= Beginning of Section =

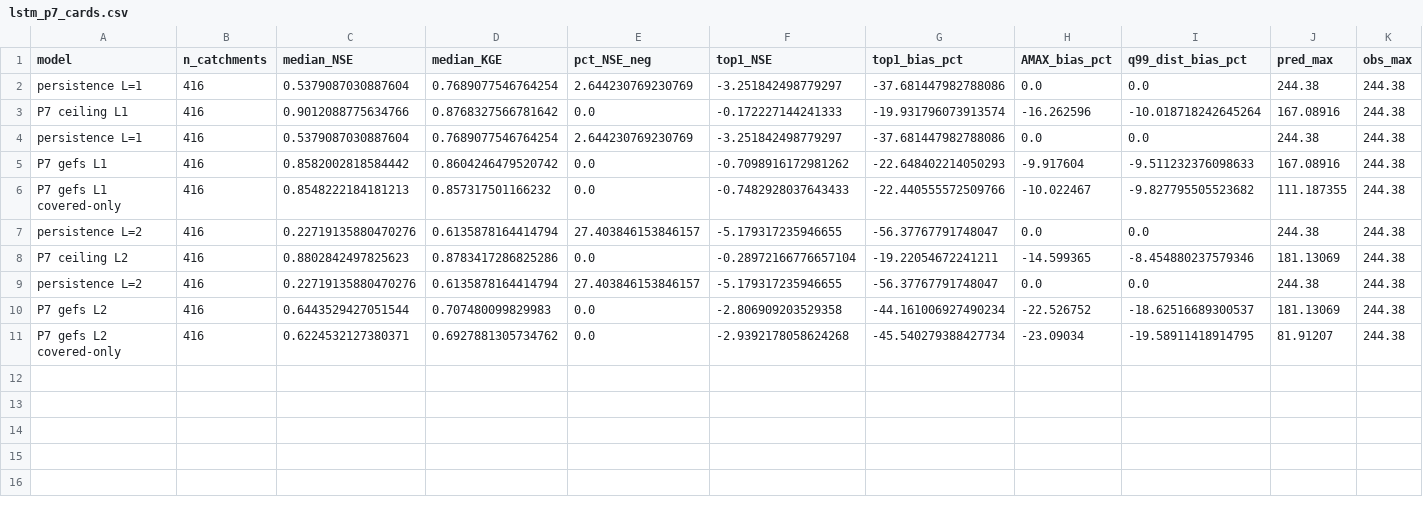
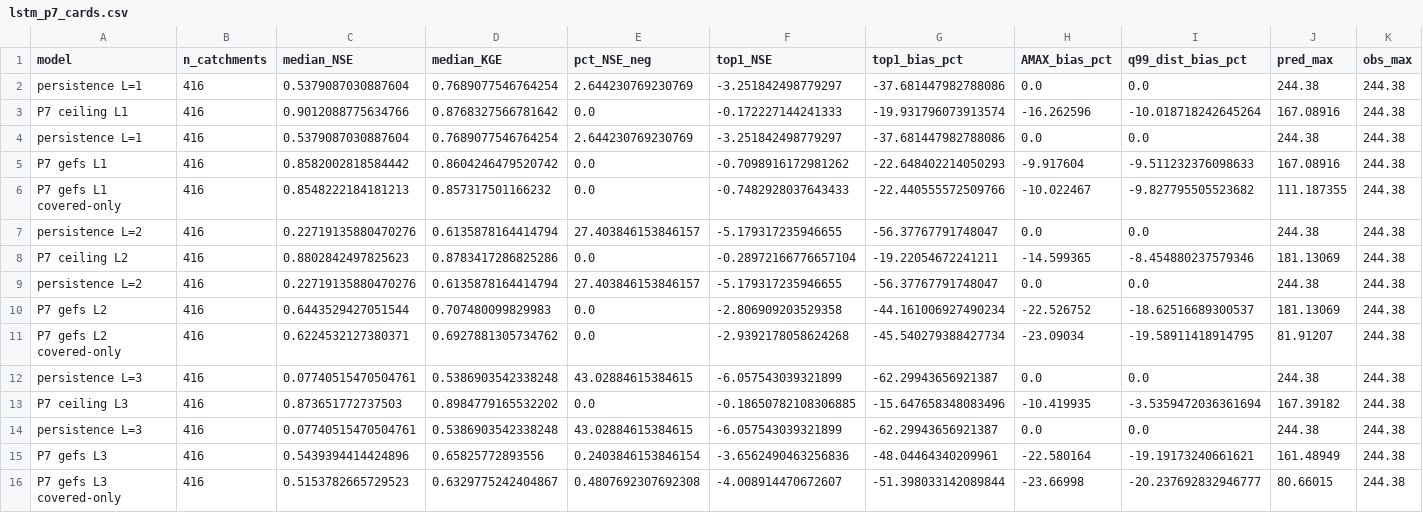
Before and after one commit to danielthomascooper/flood, a CSV file: experiments/results/lstm_p7_cards.csv, drawn as a sheet; only a part is shown; rows hold the shown columns only; the diff names each change by its address in the sheet, - before the commit and + after, or states it on an @@ line.

```diff
--- a/experiments/results/lstm_p7_cards.csv
+++ b/experiments/results/lstm_p7_cards.csv
+row 12: persistence L=3 | 416 | 0.07740515470504761 | 0.5386903542338248 | 43.02884615384615 | -6.057543039321899 | -62.29943656921387 | 0.0 | 0.0 | 244.38 | 244.38
+row 13: P7 ceiling L3 | 416 | 0.873651772737503 | 0.8984779165532202 | 0.0 | -0.18650782108306885 | -15.647658348083496 | -10.419935 | -3.5359472036361694 | 167.39182 | 244.38
+row 14: persistence L=3 | 416 | 0.07740515470504761 | 0.5386903542338248 | 43.02884615384615 | -6.057543039321899 | -62.29943656921387 | 0.0 | 0.0 | 244.38 | 244.38
+row 15: P7 gefs L3 | 416 | 0.5439394414424896 | 0.65825772893556 | 0.2403846153846154 | -3.6562490463256836 | -48.04464340209961 | -22.580164 | -19.19173240661621 | 161.48949 | 244.38
+row 16: P7 gefs L3 covered-only | 416 | 0.5153782665729523 | 0.6329775242404867 | 0.4807692307692308 | -4.008914470672607 | -51.398033142089844 | -23.66998 | -20.237692832946777 | 80.66015 | 244.38
```
Also changed, not shown: experiments/results/lstm_p7_vs_persistence.csv, 8 other files.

= End of Section =

# Aim of the exercise:
Repeat the listing verbatim without its pictures.

# Answer box:
Before and after one commit to danielthomascooper/flood, a CSV file: experiments/results/lstm_p7_cards.csv, drawn as a sheet; only a part is shown; rows hold the shown columns only; the diff names each change by its address in the sheet, - before the commit and + after, or states it on an @@ line.

```diff
--- a/experiments/results/lstm_p7_cards.csv
+++ b/experiments/results/lstm_p7_cards.csv
+row 12: persistence L=3 | 416 | 0.07740515470504761 | 0.5386903542338248 | 43.02884615384615 | -6.057543039321899 | -62.29943656921387 | 0.0 | 0.0 | 244.38 | 244.38
+row 13: P7 ceiling L3 | 416 | 0.873651772737503 | 0.8984779165532202 | 0.0 | -0.18650782108306885 | -15.647658348083496 | -10.419935 | -3.5359472036361694 | 167.39182 | 244.38
+row 14: persistence L=3 | 416 | 0.07740515470504761 | 0.5386903542338248 | 43.02884615384615 | -6.057543039321899 | -62.29943656921387 | 0.0 | 0.0 | 244.38 | 244.38
+row 15: P7 gefs L3 | 416 | 0.5439394414424896 | 0.65825772893556 | 0.2403846153846154 | -3.6562490463256836 | -48.04464340209961 | -22.580164 | -19.19173240661621 | 161.48949 | 244.38
+row 16: P7 gefs L3 covered-only | 416 | 0.5153782665729523 | 0.6329775242404867 | 0.4807692307692308 | -4.008914470672607 | -51.398033142089844 | -23.66998 | -20.237692832946777 | 80.66015 | 244.38
```
Also changed, not shown: experiments/results/lstm_p7_vs_persistence.csv, 8 other files.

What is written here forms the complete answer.